SolarCity, is one of the leading providers of residential solar systems in the Bay Area. The company was founded in 2006 by brothers Lyndon and Peter Rive.
Currently they have completed and are working on more than 10,000 solar projects and are expanding to the East Coast. The company has grown to more than 1,000 employees, even though progress was stalled during the recession it still managed to raise more than $700 million in project financing. Now SolarCity has plans to expand and perhaps go public.
Even though SolarCity has been doing very well, expansion in the green sector does not always go smoothly. “Usually young companies need to stick to their knitting, their core business,” said Michael T. Eckhart, cofounder of the American Council on Renewable Energy. Judging from the Rive’s family history risk is not something the brothers fear. “We came from a very entrepreneurial family,” said Peter Rive, SolarCity’s chief operations officer. In the late 90’s Lyndon Rive went to San Jose, California to complete a world championship for underwater hockey. He liked California so much he decided to start a business with his other brother Russell. That firm, Everdream, set up computers for companies with remote offices. Peter Rive soon joined them as chief technology officer. But Lyndon and Peter believed they could do something bigger. The two brothers teamed up to do solar after realizing there was a big demand for new technology on the market, but not enough customer service. More importantly solar systems were very high priced to buy and install. SolarCity had a different model-leasing.

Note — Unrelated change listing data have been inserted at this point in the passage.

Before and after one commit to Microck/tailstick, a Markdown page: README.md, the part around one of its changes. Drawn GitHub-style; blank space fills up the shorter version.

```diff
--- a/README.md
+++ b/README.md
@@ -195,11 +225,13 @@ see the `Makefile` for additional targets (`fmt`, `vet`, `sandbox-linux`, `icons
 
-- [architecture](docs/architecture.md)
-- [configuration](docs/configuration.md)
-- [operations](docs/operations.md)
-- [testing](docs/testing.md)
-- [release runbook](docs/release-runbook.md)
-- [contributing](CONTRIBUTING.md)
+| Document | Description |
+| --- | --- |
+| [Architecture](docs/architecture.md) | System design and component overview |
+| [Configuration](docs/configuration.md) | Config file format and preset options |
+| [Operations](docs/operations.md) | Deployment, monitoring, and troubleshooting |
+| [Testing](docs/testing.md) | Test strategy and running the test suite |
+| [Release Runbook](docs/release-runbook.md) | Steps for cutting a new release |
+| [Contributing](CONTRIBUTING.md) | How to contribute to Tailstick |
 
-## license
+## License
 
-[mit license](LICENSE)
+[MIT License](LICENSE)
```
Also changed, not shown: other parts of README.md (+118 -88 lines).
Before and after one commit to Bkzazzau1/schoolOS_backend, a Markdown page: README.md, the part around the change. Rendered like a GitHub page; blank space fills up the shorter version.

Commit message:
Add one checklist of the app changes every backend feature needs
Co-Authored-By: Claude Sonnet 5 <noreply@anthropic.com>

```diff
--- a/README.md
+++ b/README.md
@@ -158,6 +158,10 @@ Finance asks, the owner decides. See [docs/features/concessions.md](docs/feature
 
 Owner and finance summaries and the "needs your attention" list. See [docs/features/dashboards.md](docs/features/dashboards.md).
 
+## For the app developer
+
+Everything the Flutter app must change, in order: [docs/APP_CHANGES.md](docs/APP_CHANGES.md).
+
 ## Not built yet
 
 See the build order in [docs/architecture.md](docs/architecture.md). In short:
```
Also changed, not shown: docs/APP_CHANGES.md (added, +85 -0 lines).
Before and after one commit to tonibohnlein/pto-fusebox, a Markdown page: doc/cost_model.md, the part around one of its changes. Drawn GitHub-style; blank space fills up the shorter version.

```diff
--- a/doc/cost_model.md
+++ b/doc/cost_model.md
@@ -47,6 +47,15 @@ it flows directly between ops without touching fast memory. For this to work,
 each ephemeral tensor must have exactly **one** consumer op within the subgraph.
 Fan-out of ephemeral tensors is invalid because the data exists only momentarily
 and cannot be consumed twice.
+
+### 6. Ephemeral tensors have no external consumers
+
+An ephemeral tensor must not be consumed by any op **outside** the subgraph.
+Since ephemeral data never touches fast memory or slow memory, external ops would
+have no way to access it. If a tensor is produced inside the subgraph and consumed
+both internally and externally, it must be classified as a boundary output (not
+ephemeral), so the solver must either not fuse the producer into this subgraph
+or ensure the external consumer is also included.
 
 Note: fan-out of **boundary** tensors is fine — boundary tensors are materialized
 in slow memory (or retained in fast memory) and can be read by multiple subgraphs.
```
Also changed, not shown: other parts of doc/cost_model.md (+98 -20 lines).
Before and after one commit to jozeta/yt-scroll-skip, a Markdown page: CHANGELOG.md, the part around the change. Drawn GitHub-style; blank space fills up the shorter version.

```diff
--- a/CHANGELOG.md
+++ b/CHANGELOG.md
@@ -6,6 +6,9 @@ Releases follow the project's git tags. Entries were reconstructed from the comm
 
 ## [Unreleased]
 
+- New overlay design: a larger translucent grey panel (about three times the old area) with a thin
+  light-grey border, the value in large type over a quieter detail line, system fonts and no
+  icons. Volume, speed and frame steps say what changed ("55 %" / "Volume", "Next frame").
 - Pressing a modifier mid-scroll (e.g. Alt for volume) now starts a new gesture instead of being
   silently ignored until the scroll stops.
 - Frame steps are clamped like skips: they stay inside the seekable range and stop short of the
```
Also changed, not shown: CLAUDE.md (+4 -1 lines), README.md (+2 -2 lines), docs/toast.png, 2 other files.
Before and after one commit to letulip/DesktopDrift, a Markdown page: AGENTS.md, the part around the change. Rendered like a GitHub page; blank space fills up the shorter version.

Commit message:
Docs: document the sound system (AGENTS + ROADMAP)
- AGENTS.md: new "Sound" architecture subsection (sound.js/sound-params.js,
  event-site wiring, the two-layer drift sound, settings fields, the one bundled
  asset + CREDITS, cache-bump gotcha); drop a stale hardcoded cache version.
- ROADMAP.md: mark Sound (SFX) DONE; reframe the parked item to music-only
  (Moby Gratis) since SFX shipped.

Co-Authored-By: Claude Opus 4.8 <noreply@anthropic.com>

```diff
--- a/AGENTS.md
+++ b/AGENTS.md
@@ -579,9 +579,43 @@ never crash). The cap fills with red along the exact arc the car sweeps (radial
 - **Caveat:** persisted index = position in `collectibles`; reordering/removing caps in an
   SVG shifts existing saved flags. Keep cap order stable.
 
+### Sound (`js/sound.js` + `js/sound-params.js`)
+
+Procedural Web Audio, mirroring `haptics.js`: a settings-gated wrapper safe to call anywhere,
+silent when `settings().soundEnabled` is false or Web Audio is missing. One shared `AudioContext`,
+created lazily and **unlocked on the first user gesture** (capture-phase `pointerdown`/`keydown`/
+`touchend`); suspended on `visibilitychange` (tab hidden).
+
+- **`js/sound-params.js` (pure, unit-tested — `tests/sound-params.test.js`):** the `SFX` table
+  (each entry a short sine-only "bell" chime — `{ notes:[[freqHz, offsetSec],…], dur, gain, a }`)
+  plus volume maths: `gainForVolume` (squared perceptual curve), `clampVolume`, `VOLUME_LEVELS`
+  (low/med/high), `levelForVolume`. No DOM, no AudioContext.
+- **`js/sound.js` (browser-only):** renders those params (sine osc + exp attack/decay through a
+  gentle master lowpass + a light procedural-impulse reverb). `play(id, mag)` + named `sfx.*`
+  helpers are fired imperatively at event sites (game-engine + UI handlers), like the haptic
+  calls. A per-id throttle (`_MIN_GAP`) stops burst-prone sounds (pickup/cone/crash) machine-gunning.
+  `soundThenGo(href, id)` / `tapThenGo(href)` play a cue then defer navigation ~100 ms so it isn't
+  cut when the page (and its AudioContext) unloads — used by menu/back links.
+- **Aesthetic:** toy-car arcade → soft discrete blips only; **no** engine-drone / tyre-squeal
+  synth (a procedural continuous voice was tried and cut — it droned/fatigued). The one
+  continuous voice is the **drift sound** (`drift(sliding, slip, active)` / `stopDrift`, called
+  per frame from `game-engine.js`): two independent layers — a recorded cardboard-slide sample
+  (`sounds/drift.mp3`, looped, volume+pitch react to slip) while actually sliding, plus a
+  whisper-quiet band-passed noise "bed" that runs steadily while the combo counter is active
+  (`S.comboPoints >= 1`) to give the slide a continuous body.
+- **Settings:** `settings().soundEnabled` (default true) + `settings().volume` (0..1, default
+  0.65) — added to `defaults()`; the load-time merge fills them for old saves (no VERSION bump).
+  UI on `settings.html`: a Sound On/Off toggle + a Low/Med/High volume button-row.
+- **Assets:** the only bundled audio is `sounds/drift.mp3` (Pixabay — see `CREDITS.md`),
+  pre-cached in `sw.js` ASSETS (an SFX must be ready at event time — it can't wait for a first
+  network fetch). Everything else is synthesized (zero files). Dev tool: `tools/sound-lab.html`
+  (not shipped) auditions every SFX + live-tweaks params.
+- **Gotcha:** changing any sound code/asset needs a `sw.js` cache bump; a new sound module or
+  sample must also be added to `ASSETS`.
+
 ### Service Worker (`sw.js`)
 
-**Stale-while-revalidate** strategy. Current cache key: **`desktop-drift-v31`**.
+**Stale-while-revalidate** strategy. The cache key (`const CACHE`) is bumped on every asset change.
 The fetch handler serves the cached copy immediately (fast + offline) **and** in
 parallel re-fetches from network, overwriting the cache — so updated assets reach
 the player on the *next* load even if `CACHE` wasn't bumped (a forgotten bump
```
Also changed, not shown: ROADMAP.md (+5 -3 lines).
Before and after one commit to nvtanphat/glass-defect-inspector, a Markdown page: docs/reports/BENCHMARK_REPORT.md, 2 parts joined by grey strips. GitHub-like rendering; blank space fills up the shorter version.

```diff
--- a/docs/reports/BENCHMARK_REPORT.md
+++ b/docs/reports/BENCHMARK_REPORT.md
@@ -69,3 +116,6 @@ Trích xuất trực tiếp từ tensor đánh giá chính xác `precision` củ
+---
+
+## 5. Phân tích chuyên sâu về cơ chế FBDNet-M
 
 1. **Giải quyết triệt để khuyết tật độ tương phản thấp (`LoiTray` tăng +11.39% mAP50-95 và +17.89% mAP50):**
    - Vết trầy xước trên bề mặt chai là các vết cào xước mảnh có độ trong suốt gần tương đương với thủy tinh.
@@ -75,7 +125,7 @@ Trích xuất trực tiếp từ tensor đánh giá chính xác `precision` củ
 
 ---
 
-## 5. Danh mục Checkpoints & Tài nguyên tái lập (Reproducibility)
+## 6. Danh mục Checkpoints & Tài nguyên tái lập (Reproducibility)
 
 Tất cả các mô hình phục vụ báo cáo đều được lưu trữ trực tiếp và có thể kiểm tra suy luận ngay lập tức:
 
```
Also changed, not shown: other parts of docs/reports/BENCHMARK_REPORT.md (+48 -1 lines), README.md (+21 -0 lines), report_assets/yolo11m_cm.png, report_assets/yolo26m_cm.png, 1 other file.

Which means homeowners would pay no upfront costs for installation of the solar system. Instead they would pay a monthly leasing charge based on the size of the system. The company would retain ownership of the equipment. Overall, new SolarCity customers save an average of 10% to 15% over what homeowners on the traditional grid pay. And the savings increase overtime. Although, not all homeowners qualify for a system. SolarCity sends inspectors to evaluate the roof conditions, access to sunlight and other factors. They have also tackled commercial systems, In 2008 they worked with Ebay Inc, they installed a 60,000-square foot, 650-kilowatt system.”Ebay would have been one of many large systems for other companies, but a marquee account for us” All of our resources went to it.”
SolarCity has also installed systems for Wal-mart stores Inc. and Intel Corp., and for three military services -the Air Force, Navy and Marines. They have faced many challenges during the recession. The brothers were forced to reduce their staff, and they spent the first six months of 2009 running on cash until financiers tiptoed back into the solar market. To stay flexible, SolarCity experimented with funding arrangements. PG&E Corp invested $60 million to help SolarCity install panels. Even though other solar companies have struggled to go public, the Rive brothers keep it as an option.
They want to grow, but the fact that SolarCity is a young firm works to their advantage, Lyndon said. It’s still basically a family-run operation without a lot of bureaucracy , but the company has matured enough to attract significant funding. Los Angeles Times